[Activity]
Look for "xnxx" in each line of the records, and copy the lines that have it.

Revision tracking records:
· · · · · · ·
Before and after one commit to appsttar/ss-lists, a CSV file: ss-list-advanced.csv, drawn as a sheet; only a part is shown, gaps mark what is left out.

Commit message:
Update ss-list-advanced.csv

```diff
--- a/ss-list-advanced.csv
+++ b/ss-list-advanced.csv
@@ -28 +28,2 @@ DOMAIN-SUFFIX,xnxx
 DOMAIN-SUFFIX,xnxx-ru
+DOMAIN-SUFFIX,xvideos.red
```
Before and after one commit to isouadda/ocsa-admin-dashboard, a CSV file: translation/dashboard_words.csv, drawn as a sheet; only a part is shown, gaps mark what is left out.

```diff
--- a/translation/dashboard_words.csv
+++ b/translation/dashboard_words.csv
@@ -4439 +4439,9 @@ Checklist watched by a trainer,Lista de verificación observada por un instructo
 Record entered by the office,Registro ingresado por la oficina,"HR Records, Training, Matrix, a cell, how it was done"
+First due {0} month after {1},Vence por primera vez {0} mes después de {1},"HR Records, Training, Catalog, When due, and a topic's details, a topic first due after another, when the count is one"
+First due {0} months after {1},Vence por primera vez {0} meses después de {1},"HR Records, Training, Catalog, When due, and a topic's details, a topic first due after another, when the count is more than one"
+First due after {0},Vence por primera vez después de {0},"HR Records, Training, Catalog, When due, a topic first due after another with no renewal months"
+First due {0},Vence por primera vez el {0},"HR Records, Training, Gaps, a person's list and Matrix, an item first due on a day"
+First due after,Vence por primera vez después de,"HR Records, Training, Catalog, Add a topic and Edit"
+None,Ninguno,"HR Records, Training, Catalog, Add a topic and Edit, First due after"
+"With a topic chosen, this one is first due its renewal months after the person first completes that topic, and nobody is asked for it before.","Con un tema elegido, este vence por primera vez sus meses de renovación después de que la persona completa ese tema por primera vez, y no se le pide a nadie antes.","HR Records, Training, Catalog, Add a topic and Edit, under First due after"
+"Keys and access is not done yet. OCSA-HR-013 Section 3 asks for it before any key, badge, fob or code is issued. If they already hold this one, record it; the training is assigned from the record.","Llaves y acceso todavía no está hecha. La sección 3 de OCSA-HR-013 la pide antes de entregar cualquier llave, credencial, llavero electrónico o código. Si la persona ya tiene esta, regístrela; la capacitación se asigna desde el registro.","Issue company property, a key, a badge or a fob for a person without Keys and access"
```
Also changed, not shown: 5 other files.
· · · · · · ·
[Exercise result]
@@ -28 +28,2 @@ DOMAIN-SUFFIX,xnxx
 DOMAIN-SUFFIX,xnxx-ru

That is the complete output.